Friday, 17 November 2017

Textile Industry Wastewater Treatment Using DAP, Urea, and Polymer AQUATREAT @AR 06


TextileIndustry is one of the most important and largest industrial sectors in Pakistan. It has a high importance in terms of its environment impact, since it consumes large quantity of textile industrial processed water and produces highly polluted discharge water. The textile industry uses high volume of water throughout its operation, from the washing of fibers to bleaching, mercerizing, dyeing, printing and washing of finished products. A process data collection was performed and integrated with a characterization of the process effluents in terms of treatability and reusability. In this research we use 98% Concentrated Sulfuric Acid for the Neutralization i.e. to maintain pH, Di Ammonium Phosphate (DAP) and Urea for the bacterial growth i.e. to decrease Biological Oxygen Demand (BOD), and we use AQUATREAT @AR 06 for as an efficient coagulation and flocculation agent. The water treated and purified by using this method can be used for the agricultural purposes or can be drain to sewer without any hesitation.

The world’s water consumption rate is doubling every 20 years, outpacing by two times the rate of population growth. The availability of good quality water is on the decline and water demand is on the rise. Worldwide availability of fresh water for industrial needs and human consumption is limited. Various industrial and developmental activities in recent times have resulted in increasing the pollution level and deteriorating the water quality. Water shortages and unreliable water quality are considered major obstacles to achieve sustainable development and improvement in the quality of life. The water demand in the country is increasing fast due to progressive increase in the demand of water for irrigation, rapid industrialization, and population growth and improving life standards. The existing water resources are diminishing (i) due to unequal distribution of rain water and occasional drought, (ii) excessive exploitation of ground water sources and its insufficient recharge, (iii) deterioration of water quality due to the discharge of domestic and industrial effluents without adequate treatment. This is resulting into water stress/ scarcity. Country is currently passing through social and economic transition. The proportion of the population which is urban has doubled over the last thirty years (and is now about 30%), agriculture now accounts for about 25% of GDP and the economy has been growing at around 7-9% a year. Country has a highly seasonal pattern of rainfall, with 50% of precipitation falling in just 15 days and over 90% of river flows in just four months.
Textile Industry is one of the most important and largest industrial sectors in Pakistan. It has a high importance in terms of its environment impact, since it consumes large quantity of textile industrial processed water and produces highly polluted discharge water. The textile industry uses high volume of water throughout its operation, from the washing of fibers to bleaching, mercerizing dyeing, printing and washing of finished products .

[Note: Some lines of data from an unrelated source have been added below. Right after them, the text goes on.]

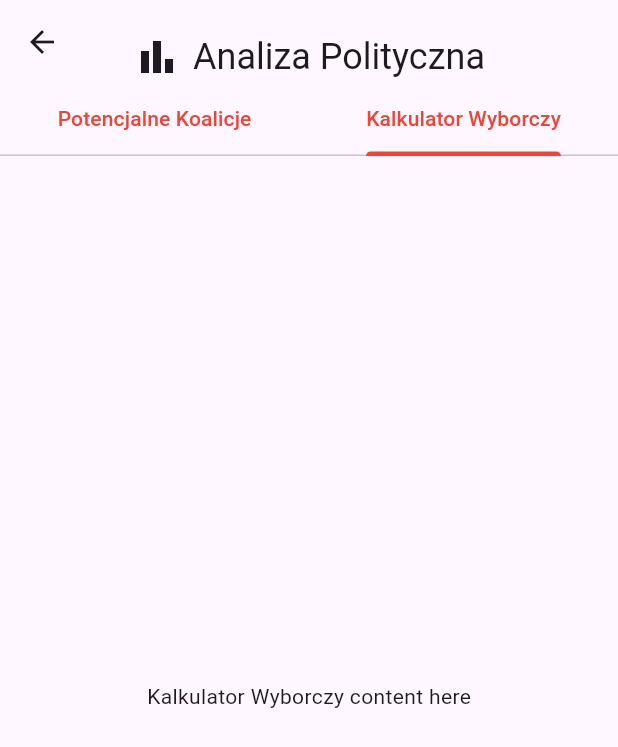
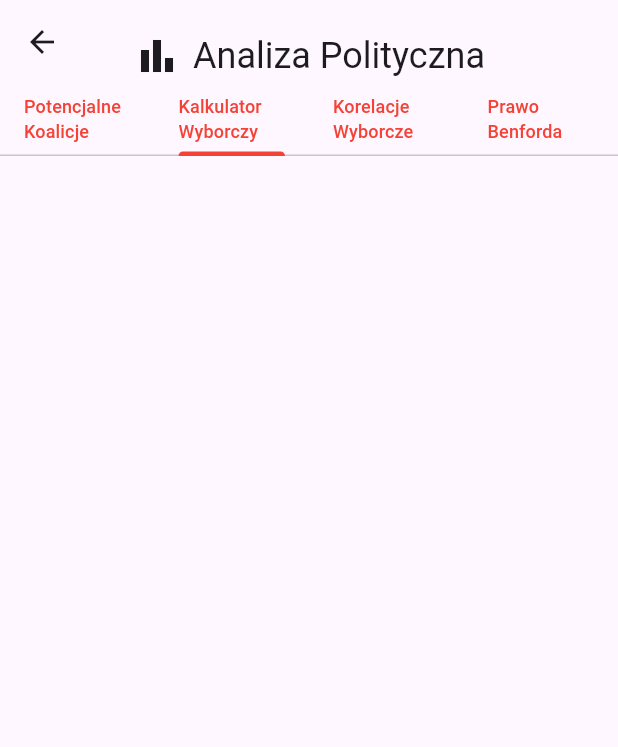
Before and after one commit to kingbrucelee/popis_mobilna_apka, a Flutter app: the View3 screen opened by its route, tab 2 chosen, on a phone screen of 412 x 824 dp. Shown: the top 747 px of the screen. Run offline on Flutter 3.47's test engine with Material 3 defaults, Android fonts, the phone set to English and light mode, and no system bars; our stand-ins replace fl_chart.

Commit message:
poprawione ustawy

```diff
--- a/lib/views/Analiza_Polityczna.dart
+++ b/lib/views/Analiza_Polityczna.dart
@@ -1,6 +1,8 @@
+// views/Analiza_Polityczna.dart
 import 'package:flutter/material.dart';
-import '../models/mp_stats.dart';
-import '../controllers/mps_stats_controller.dart';
+// Zakładam, że plik seatsCalculator.dart jest katalog wyżej, a ten z kolei w folderze controllers.
+// Dopasuj ścieżkę importu do faktycznej struktury projektu:
+import '../controllers/seatsCalculator.dart';
 
 class View3 extends StatefulWidget {
   @override
@@ -8,15 +10,53 @@ class View3 extends StatefulWidget {
 }
 
 class _View3State extends State<View3> with SingleTickerProviderStateMixin {
-  final MyModel _model = MyModel();
-  late MyController _controller;
   late TabController _tabController;
+
+  // Przykładowe dane
+  Map<String, dynamic> dataJson = {
+    "Legnica": {
+      "PiS": 0,
+      "KO": 0,
+      "Trzecia Droga": 0,
+      "Lewica": 0,
+      "Konfederacja": 0,
+      "Frekwencja": 0.0,
+      "Miejsca do zdobycia": 12,
+      "Uzupełniono": false,
+    },
+    "Kraków": {
+      "PiS": 0,
+      "KO": 0,
+      "Trzecia Droga": 0,
+      "Lewica": 0,
+      "Konfederacja": 0,
+      "Frekwencja": 0.0,
+      "Miejsca do zdobycia": 14,
+      "Uzupełniono": false,
+    },
+  };
+
+  Map<String, dynamic> votesJson = {
+    "Legnica": {
+      "PiS": 0.0,
+      "KO": 0.0,
+      "Trzecia Droga": 0.0,
+      "Lewica": 0.0,
+      "Konfederacja": 0.0,
+    },
+    "Kraków": {
+      "PiS": 0.0,
+      "KO": 0.0,
+      "Trzecia Droga": 0.0,
+      "Lewica": 0.0,
+      "Konfederacja": 0.0,
+    },
+  };
 
   @override
   void initState() {
     super.initState();
-    _controller = MyController(_model);
-    _tabController = TabController(length: 2, vsync: this);
+    _tabController = TabController(length: 4, vsync: this);
   }
 
   @override
@@ -29,16 +69,14 @@ class _View3State extends State<View3> with SingleTickerProviderStateMixin {
   Widget build(BuildContext context) {
     return Scaffold(
       appBar: AppBar(
-        centerTitle: true, // Wyśrodkowanie tytułu
+        centerTitle: true,
         title: Padding(
-          padding:
-              const EdgeInsets.only(top: 20.0), // Opcjonalne przesunięcie w dół
+          padding: const EdgeInsets.only(top: 18.0),
           child: Row(
-            mainAxisAlignment:
-                MainAxisAlignment.center, // Wyśrodkowanie w poziomie
-            mainAxisSize: MainAxisSize.min, // Minimalny rozmiar Row
+            mainAxisAlignment: MainAxisAlignment.center,
+            mainAxisSize: MainAxisSize.min,
             children: [
-              Icon(Icons.bar_chart, size: 32), // Ikona
+              Icon(Icons.bar_chart, size: 32),
               SizedBox(width: 8),
               Text(
                 'Analiza Polityczna',
@@ -52,27 +90,118 @@ class _View3State extends State<View3> with SingleTickerProviderStateMixin {
           indicatorColor: Colors.red,
           tabs: [
             Tab(
-              child: Text(
-                'Potencjalne Koalicje',
-                style: TextStyle(color: Colors.red),
-              ),
-            ),
+                child: Text('Potencjalne Koalicje',
+                    style: TextStyle(color: Colors.red, fontSize: 12))),
             Tab(
-              child: Text(
-                'Kalkulator Wyborczy',
-                style: TextStyle(color: Colors.red),
-              ),
-            ),
+                child: Text('Kalkulator Wyborczy',
+                    style: TextStyle(color: Colors.red, fontSize: 12))),
+            Tab(
+                child: Text('Korelacje Wyborcze',
+                    style: TextStyle(color: Colors.red, fontSize: 12))),
+            Tab(
+                child: Text('Prawo Benforda',
+                    style: TextStyle(color: Colors.red, fontSize: 12))),
           ],
         ),
       ),
       body: TabBarView(
         controller: _tabController,
         children: [
-          Center(child: Text('Potencjalne Koalicje content here')), // Zawartość
-          Center(child: Text('Kalkulator Wyborczy content here')),
+          _buildTabContent('Potencjalne Koalicje'),
+          ElectionCalculatorTab(
+            dataJson: dataJson,
+            votesJson: votesJson,
+            onDataJsonChanged: (updated) {
+              setState(() {
+                dataJson = updated;
+              });
+            },
+            onVotesJsonChanged: (updated) {
+              setState(() {
+                votesJson = updated;
+              });
+            },
+          ),
+          _buildTabContent('Korelacje Wyborcze'),
+          _buildTabContent('Prawo Benforda'),
         ],
       ),
     );
   }
+
+  Widget _buildTabContent(String title) {
+    return Center(
+      child: Text('$title content here', style: TextStyle(fontSize: 14)),
+    );
+  }
 }
+
+/// Zakładka z kalkulatorem wyborczym
+class ElectionCalculatorTab extends StatefulWidget {
+  final Map<String, dynamic> dataJson;
+  final Map<String, dynamic> votesJson;
+  final ValueChanged<Map<String, dynamic>> onDataJsonChanged;
+  final ValueChanged<Map<String, dynamic>> onVotesJsonChanged;
+
+  const ElectionCalculatorTab({
+    Key? key,
+    required this.dataJson,
+    required this.votesJson,
+    required this.onDataJsonChanged,
+    required this.onVotesJsonChanged,
+  }) : super(key: key);
+
+  @override
+  _ElectionCalculatorTabState createState() => _ElectionCalculatorTabState();
+}
+
+class _ElectionCalculatorTabState extends State<ElectionCalculatorTab> {
+  String _type = "ilościowy";
+  String _method = "d'Hondta";
+  String _selectedDistrict = "";
+  double _pis = 0.0,
+      _ko = 0.0,
+      _td = 0.0,
+      _lewica = 0.0,
+      _konf = 0.0,
+      _frequency = 0.0;
+
+  @override
+  void initState() {
+    super.initState();
+    if (widget.dataJson.isNotEmpty) {
+      _selectedDistrict = widget.dataJson.keys.first;
+      _loadDistrictValues(_selectedDistrict);
+    }
+  }
+
+  @override
+  Widget build(BuildContext context) {
+    return SingleChildScrollView(
+      padding: EdgeInsets.all(16.0),
+      child: Column(
+        children: [
+          // ...
+          // Tu wstaw swój UI do wprowadzania głosów, frekwencji, metody, itp.
+          // np. dropdown do wyboru okręgu, inputy do PiS/KO/TD/Lewica/Konf...
+          // Przyciski, które wywołają SeatsCalculatorSingleDistrict.chooseMethods(...)
+          // i wyświetlą wynik.
+        ],
+      ),
+    );
+  }
+
+  void _loadDistrictValues(String district) {
+    final distVotes = widget.votesJson[district];
+    if (distVotes != null) {
+      setState(() {
+        _pis = distVotes["PiS"]?.toDouble() ?? 0.0;
+        _ko = distVotes["KO"]?.toDouble() ?? 0.0;
+        _td = distVotes["Trzecia Droga"]?.toDouble() ?? 0.0;
+        _lewica = distVotes["Lewica"]?.toDouble() ?? 0.0;
+        _konf = distVotes["Konfederacja"]?.toDouble() ?? 0.0;
+        _frequency = widget.dataJson[district]["Frekwencja"]?.toDouble() ?? 0.0;
+      });
+    }
+  }
+}
```
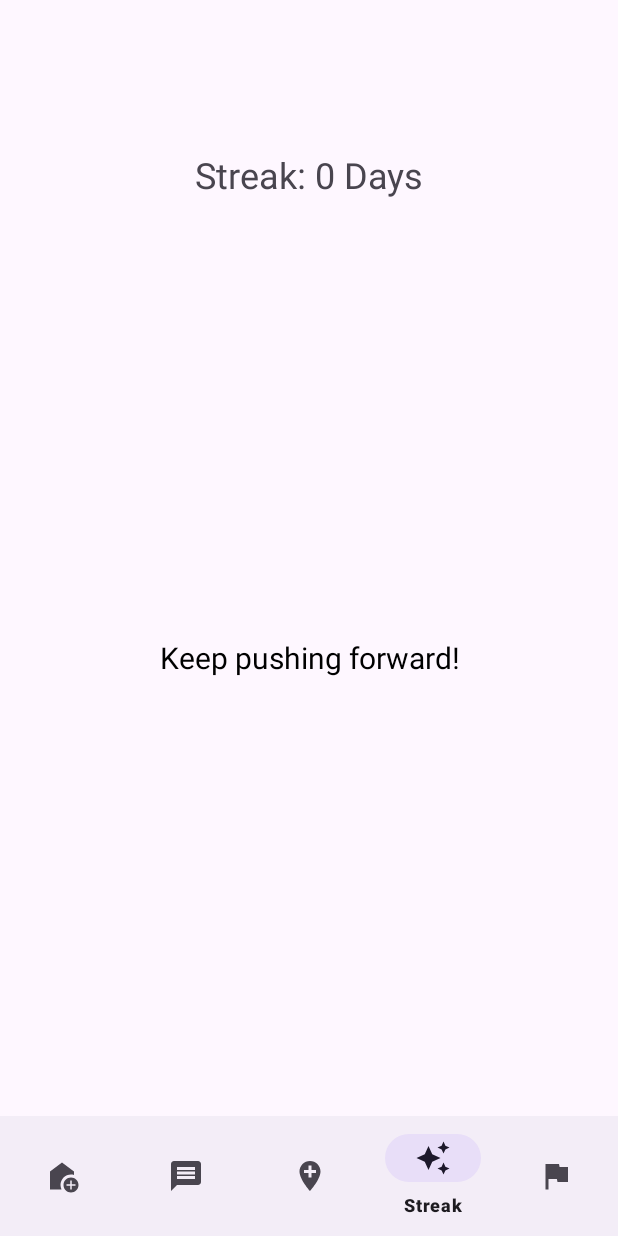
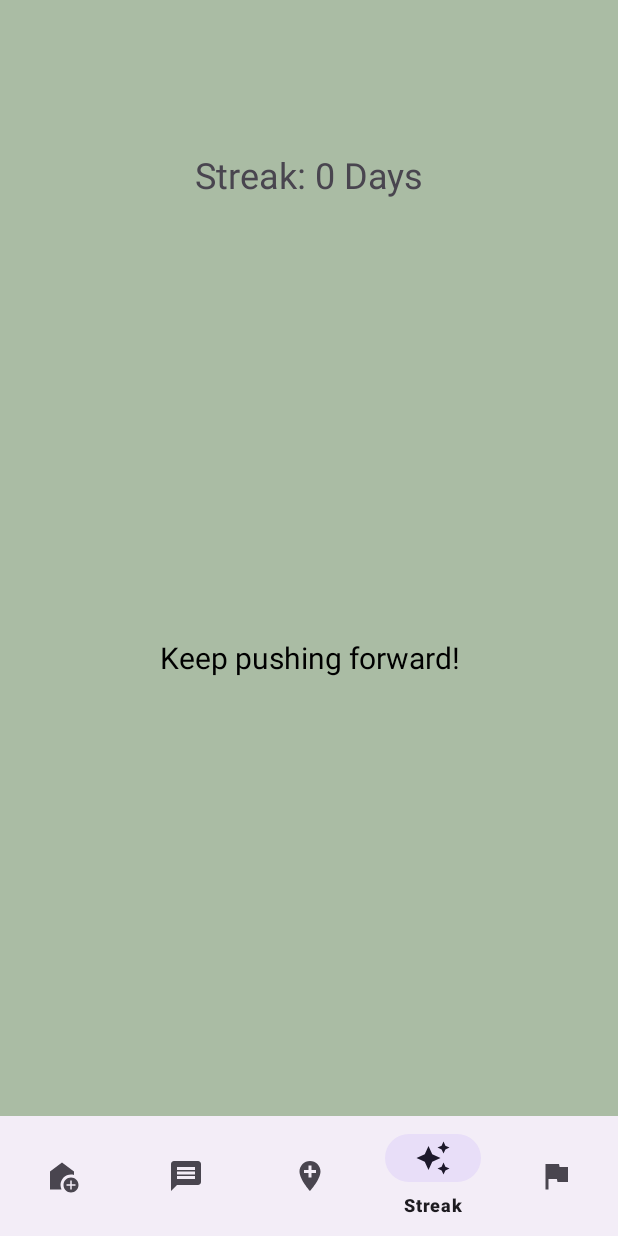
Before and after one commit to charpasi/FitNeighborApp, an Android app built with Jetpack Compose: the StreakActivity screen opened directly, with no data from a screen before it, on a phone screen of 412 x 824 dp. Run offline under Robolectric (Android 15) with nearby library versions, the light colour scheme and no system bars.

Commit message:
fixed colors

```diff
--- a/app/src/main/res/layout/activity_streaks.xml
+++ b/app/src/main/res/layout/activity_streaks.xml
@@ -4,7 +4,8 @@
     xmlns:tools="http://schemas.android.com/tools"
     android:layout_width="match_parent"
     android:layout_height="match_parent"
-    tools:context=".streak.StreakActivity">
+    tools:context=".streak.StreakActivity"
+    android:background="@color/primary_background">
 
     <!-- Display Streak Count -->
     <TextView
```
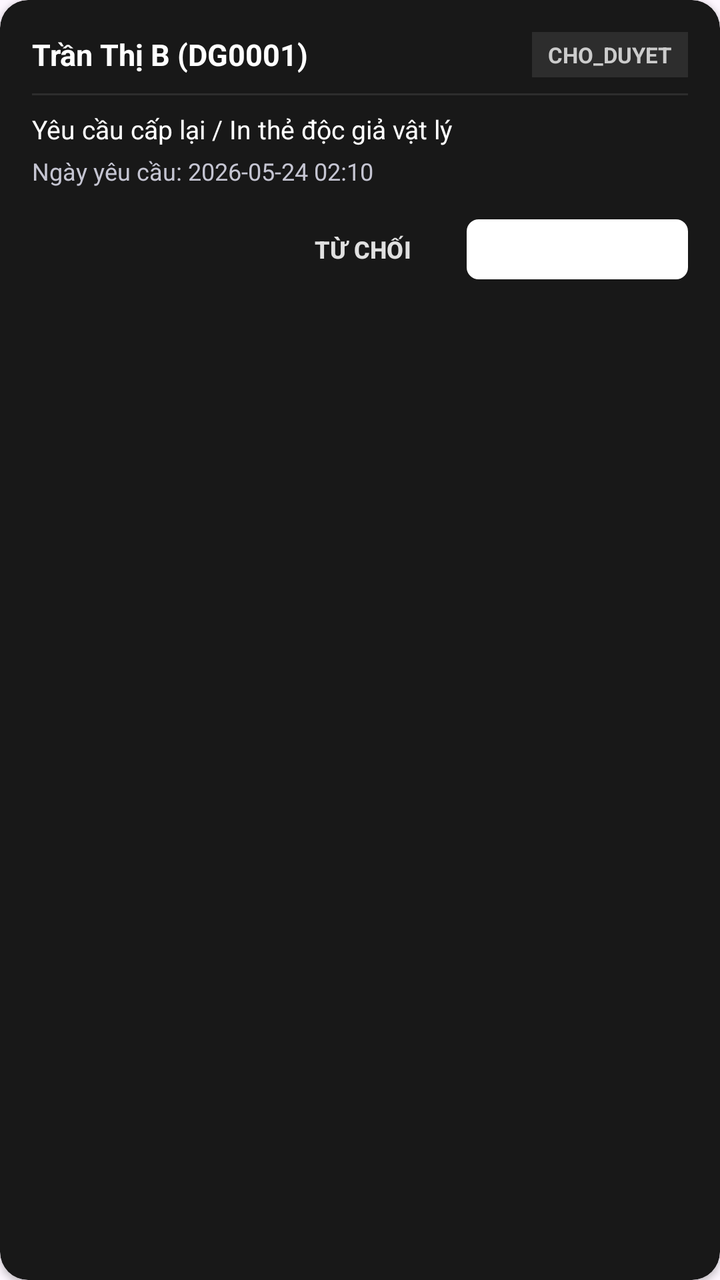
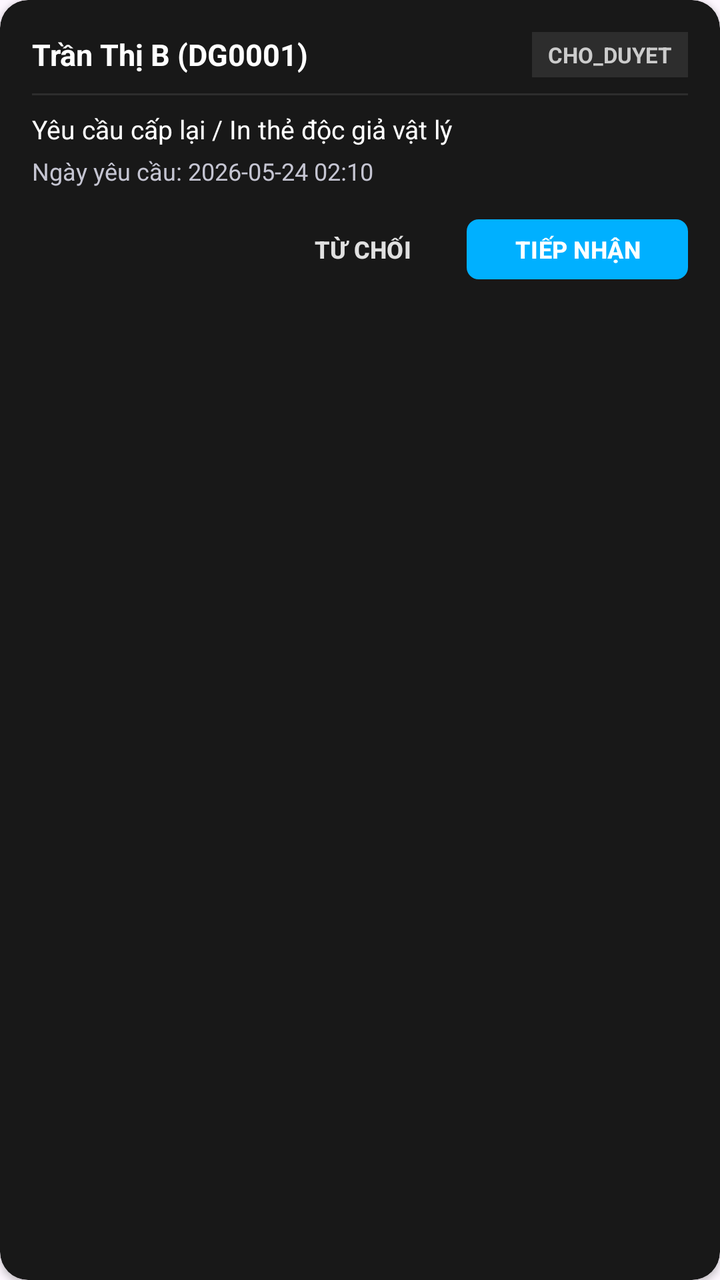

Before-and-after screenshots of an Android layout around one commit, followed by the original layout XML and the change that was made.
<!-- AndroidManifest.xml: application theme Theme.QLTV -->
<!-- res/layout/item_request_card.xml -->
<?xml version="1.0" encoding="utf-8"?>
<androidx.cardview.widget.CardView xmlns:android="http://schemas.android.com/apk/res/android"
    xmlns:app="http://schemas.android.com/apk/res-auto"
    android:layout_width="match_parent"
    android:layout_height="wrap_content"
    android:layout_marginHorizontal="4dp"
    android:layout_marginVertical="6dp"
    app:cardBackgroundColor="#181818"
    app:cardCornerRadius="14dp"
    app:cardElevation="2dp">

    <LinearLayout
        android:layout_width="match_parent"
        android:layout_height="wrap_content"
        android:orientation="vertical"
        android:padding="16dp">

        <LinearLayout
            android:layout_width="match_parent"
            android:layout_height="wrap_content"
            android:gravity="center_vertical"
            android:orientation="horizontal">

            <TextView
                android:id="@+id/txtCardReqReader"
                android:layout_width="0dp"
                android:layout_height="wrap_content"
                android:layout_weight="1"
                android:text="Trần Thị B (DG0001)"
                android:textColor="#FFFFFF"
                android:textSize="15sp"
                android:textStyle="bold" />

            <TextView
                android:id="@+id/badgeCardReqStatus"
                android:layout_width="wrap_content"
                android:layout_height="wrap_content"
                android:background="#2D2D2D"
                android:paddingHorizontal="8dp"
                android:paddingVertical="4dp"
                android:text="CHO_DUYET"
                android:textColor="#CCCCCC"
                android:textSize="11sp"
                android:textStyle="bold" />
        </LinearLayout>

        <View
            android:layout_width="match_parent"
            android:layout_height="1dp"
            android:layout_marginVertical="8dp"
            android:background="#2D2D2D" />

        <TextView
            android:layout_width="wrap_content"
            android:layout_height="wrap_content"
            android:text="Yêu cầu cấp lại / In thẻ độc giả vật lý"
            android:textColor="#FFFFFF"
            android:textSize="13sp" />

        <TextView
            android:id="@+id/txtCardReqDate"
            android:layout_width="wrap_content"
            android:layout_height="wrap_content"
            android:layout_marginTop="4dp"
            android:text="Ngày yêu cầu: 2026-05-24 02:10"
            android:textColor="#C5C5D2"
            android:textSize="12sp" />

        <LinearLayout
            android:id="@+id/layoutCardReqActions"
            android:layout_width="match_parent"
            android:layout_height="wrap_content"
            android:layout_marginTop="12dp"
            android:gravity="end"
            android:orientation="horizontal">

            <com.google.android.material.button.MaterialButton
                android:id="@+id/btnRejectCardReq"
                style="@style/Widget.Material3.Button.TextButton"
                android:layout_width="wrap_content"
                android:layout_height="38dp"
                android:text="TỪ CHỐI"
                android:textColor="#E0E0E0"
                android:textSize="12sp"
                android:textStyle="bold" />

            <com.google.android.material.button.MaterialButton
                android:id="@+id/btnApproveCardReq"
                android:layout_width="wrap_content"
                android:layout_height="38dp"
                android:layout_marginStart="8dp"
                android:text="TIẾP NHẬN"
                android:textColor="#FFFFFF"
                android:textSize="12sp"
                android:textStyle="bold"
                app:backgroundTint="#FFFFFF"
                app:cornerRadius="6dp" />

            <com.google.android.material.button.MaterialButton
                android:id="@+id/btnPrintCardReq"
                android:layout_width="wrap_content"
                android:layout_height="38dp"
                android:layout_marginStart="8dp"
                android:text="ĐÃ IN THẺ"
                android:textColor="#FFFFFF"
                android:textSize="12sp"
                android:textStyle="bold"
                android:visibility="gone"
                app:backgroundTint="#B0B0B0"
                app:cornerRadius="6dp" />

            <com.google.android.material.button.MaterialButton
                android:id="@+id/btnConfirmCardPickup"
                android:layout_width="wrap_content"
                android:layout_height="38dp"
                android:layout_marginStart="8dp"
                android:text="ĐÃ GIAO THẺ"
                android:textColor="#FFFFFF"
                android:textSize="12sp"
                android:textStyle="bold"
                android:visibility="gone"
                app:backgroundTint="#E0E0E0"
                app:cornerRadius="6dp" />
        </LinearLayout>
    </LinearLayout>
</androidx.cardview.widget.CardView>
<!-- resources referenced by this layout -->
<resources>
  <style name="Theme.QLTV" parent="Base.Theme.QLTV" />
  <style name="Base.Theme.QLTV" parent="Theme.Material3.DayNight.NoActionBar">
          
          
      </style>
</resources>

<!-- the commit's change to res/layout/item_request_card.xml (unified diff, before → after) -->
@@ -93,7 +93,7 @@
                 android:textColor="#FFFFFF"
                 android:textSize="12sp"
                 android:textStyle="bold"
-                app:backgroundTint="#FFFFFF"
+                app:backgroundTint="#00B0FF"
                 app:cornerRadius="6dp" />
 
             <com.google.android.material.button.MaterialButton
@@ -106,7 +106,7 @@
                 android:textSize="12sp"
                 android:textStyle="bold"
                 android:visibility="gone"
-                app:backgroundTint="#B0B0B0"
+                app:backgroundTint="#00B0FF"
                 app:cornerRadius="6dp" />
 
             <com.google.android.material.button.MaterialButton
@@ -119,7 +119,7 @@
                 android:textSize="12sp"
                 android:textStyle="bold"
                 android:visibility="gone"
-                app:backgroundTint="#E0E0E0"
+                app:backgroundTint="#4CAF50"
                 app:cornerRadius="6dp" />
         </LinearLayout>
     </LinearLayout>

Textile industry causes considerable higher impacts to water pollution by discharging their effluents into various receiving bodies includes ponds, rivers and other public sewer. Major pollutants load from the textile industries are from the several of their wet -processing operations like scouring, bleaching, mercerizing and dyeing. Among these various processes, dyeing process normally uses large amount of water for dyeing, fixing and washing processes. Thus, textile wastewater possess a high COD concentration, large amount of suspended solids, broadly fluctuating pH, strong color, high temperature and low biodegradability caused by varying contaminates within water environment. The textile industry is one of the most polluting industries in term of discharge volume and effluent composition. The dye effluent is characterized by strong color, high Chemical Oxygen Demand (COD) with pH varying from 2 to 12. The removals of color and COD reduction pose greatest problems in textile industry. Conventionally effluents containing organics are treated with adsorption, biological oxidation, coagulation, etc.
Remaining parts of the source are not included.